### Exercise description
Which lines of the data below hold "yiding"? Copy each of them.

### Task inputs
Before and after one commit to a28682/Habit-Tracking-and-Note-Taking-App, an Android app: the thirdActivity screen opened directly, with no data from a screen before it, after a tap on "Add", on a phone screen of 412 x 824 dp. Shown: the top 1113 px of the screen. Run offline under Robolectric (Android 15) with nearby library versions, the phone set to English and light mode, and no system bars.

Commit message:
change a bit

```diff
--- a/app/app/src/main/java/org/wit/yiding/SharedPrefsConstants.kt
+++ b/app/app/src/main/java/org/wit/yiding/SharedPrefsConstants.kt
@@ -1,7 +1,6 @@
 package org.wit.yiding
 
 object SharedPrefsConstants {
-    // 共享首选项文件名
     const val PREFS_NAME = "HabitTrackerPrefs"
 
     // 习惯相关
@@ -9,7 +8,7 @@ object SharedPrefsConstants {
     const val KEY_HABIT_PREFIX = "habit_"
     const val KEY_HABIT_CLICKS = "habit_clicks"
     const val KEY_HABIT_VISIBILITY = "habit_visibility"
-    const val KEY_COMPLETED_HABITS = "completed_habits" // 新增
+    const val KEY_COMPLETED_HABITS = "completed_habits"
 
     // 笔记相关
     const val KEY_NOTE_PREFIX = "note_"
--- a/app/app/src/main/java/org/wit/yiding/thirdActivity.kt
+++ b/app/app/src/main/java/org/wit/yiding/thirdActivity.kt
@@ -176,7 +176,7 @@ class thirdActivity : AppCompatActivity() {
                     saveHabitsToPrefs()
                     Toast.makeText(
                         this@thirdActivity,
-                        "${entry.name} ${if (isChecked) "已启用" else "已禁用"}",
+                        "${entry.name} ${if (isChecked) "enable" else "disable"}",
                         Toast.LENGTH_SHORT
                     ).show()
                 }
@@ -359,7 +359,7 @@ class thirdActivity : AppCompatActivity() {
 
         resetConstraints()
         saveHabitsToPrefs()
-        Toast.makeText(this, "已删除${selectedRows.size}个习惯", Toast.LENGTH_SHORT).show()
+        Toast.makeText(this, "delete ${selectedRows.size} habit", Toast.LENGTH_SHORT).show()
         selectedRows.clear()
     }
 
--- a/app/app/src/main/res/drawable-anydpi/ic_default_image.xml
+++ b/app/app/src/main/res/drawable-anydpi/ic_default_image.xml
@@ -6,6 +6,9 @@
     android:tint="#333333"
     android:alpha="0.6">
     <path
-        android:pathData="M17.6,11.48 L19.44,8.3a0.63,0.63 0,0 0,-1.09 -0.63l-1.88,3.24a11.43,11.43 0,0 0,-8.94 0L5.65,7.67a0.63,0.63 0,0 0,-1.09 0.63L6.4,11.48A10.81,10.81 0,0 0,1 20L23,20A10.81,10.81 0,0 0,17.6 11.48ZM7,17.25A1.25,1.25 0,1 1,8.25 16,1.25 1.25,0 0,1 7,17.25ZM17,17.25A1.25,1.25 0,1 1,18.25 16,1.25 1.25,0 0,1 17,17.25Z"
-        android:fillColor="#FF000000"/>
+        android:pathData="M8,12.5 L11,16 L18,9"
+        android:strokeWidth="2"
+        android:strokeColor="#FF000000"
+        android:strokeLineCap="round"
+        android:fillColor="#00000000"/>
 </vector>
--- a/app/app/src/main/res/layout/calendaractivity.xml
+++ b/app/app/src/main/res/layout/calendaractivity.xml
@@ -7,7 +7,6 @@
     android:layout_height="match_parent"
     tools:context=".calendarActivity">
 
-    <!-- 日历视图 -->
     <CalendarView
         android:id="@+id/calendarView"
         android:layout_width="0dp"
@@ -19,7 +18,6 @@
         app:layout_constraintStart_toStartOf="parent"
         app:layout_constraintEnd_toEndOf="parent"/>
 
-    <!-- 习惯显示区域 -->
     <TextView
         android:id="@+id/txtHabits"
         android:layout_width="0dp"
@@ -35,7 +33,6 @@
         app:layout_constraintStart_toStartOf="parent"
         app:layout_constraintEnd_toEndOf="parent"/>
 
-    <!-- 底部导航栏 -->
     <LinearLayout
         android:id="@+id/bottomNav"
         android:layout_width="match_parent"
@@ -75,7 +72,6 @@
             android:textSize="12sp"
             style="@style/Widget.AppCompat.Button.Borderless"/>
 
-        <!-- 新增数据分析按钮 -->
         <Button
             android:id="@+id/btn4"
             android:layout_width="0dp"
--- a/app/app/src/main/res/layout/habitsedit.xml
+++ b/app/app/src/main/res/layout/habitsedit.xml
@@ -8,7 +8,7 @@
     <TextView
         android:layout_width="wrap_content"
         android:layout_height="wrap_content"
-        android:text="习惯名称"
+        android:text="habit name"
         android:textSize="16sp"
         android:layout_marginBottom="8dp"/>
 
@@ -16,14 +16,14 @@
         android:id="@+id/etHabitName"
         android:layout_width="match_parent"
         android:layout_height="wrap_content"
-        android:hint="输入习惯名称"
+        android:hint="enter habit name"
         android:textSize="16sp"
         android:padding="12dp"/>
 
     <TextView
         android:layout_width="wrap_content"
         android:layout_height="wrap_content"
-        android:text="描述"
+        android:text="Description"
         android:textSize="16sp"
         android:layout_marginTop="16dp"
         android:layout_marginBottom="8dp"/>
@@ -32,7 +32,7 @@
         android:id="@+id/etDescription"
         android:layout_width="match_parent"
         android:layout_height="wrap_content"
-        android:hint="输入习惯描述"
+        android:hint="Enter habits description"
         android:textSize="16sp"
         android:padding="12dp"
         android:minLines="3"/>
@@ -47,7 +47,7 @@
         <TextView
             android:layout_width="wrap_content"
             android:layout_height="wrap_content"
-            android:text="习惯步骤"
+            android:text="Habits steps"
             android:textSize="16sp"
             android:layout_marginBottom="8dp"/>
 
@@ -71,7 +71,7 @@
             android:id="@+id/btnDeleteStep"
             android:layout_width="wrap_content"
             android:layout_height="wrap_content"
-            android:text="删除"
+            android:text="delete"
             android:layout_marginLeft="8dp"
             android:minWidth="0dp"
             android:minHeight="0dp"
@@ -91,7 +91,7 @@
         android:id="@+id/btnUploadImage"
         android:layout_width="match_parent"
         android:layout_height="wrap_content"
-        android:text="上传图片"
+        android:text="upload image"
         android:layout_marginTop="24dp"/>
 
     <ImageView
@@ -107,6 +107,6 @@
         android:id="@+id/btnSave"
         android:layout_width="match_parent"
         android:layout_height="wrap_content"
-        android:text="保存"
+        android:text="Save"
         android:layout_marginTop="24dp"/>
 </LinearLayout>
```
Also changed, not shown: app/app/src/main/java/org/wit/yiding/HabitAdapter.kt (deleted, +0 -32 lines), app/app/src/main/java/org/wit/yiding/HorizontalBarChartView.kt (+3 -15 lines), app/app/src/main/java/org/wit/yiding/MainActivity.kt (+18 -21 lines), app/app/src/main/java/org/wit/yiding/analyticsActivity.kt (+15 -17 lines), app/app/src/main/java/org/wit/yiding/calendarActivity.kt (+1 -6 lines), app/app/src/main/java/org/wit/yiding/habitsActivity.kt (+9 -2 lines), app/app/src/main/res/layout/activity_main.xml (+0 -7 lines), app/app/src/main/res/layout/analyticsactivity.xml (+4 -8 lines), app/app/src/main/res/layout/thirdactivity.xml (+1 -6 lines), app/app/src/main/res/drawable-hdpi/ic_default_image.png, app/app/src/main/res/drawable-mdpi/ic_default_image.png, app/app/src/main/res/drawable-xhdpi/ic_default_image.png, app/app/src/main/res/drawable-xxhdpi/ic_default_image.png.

### Response area
--- a/app/app/src/main/java/org/wit/yiding/SharedPrefsConstants.kt
+++ b/app/app/src/main/java/org/wit/yiding/SharedPrefsConstants.kt
 package org.wit.yiding
--- a/app/app/src/main/java/org/wit/yiding/thirdActivity.kt
+++ b/app/app/src/main/java/org/wit/yiding/thirdActivity.kt
Also changed, not shown: app/app/src/main/java/org/wit/yiding/HabitAdapter.kt (deleted, +0 -32 lines), app/app/src/main/java/org/wit/yiding/HorizontalBarChartView.kt (+3 -15 lines), app/app/src/main/java/org/wit/yiding/MainActivity.kt (+18 -21 lines), app/app/src/main/java/org/wit/yiding/analyticsActivity.kt (+15 -17 lines), app/app/src/main/java/org/wit/yiding/calendarActivity.kt (+1 -6 lines), app/app/src/main/java/org/wit/yiding/habitsActivity.kt (+9 -2 lines), app/app/src/main/res/layout/activity_main.xml (+0 -7 lines), app/app/src/main/res/layout/analyticsactivity.xml (+4 -8 lines), app/app/src/main/res/layout/thirdactivity.xml (+1 -6 lines), app/app/src/main/res/drawable-hdpi/ic_default_image.png, app/app/src/main/res/drawable-mdpi/ic_default_image.png, app/app/src/main/res/drawable-xhdpi/ic_default_image.png, app/app/src/main/res/drawable-xxhdpi/ic_default_image.png.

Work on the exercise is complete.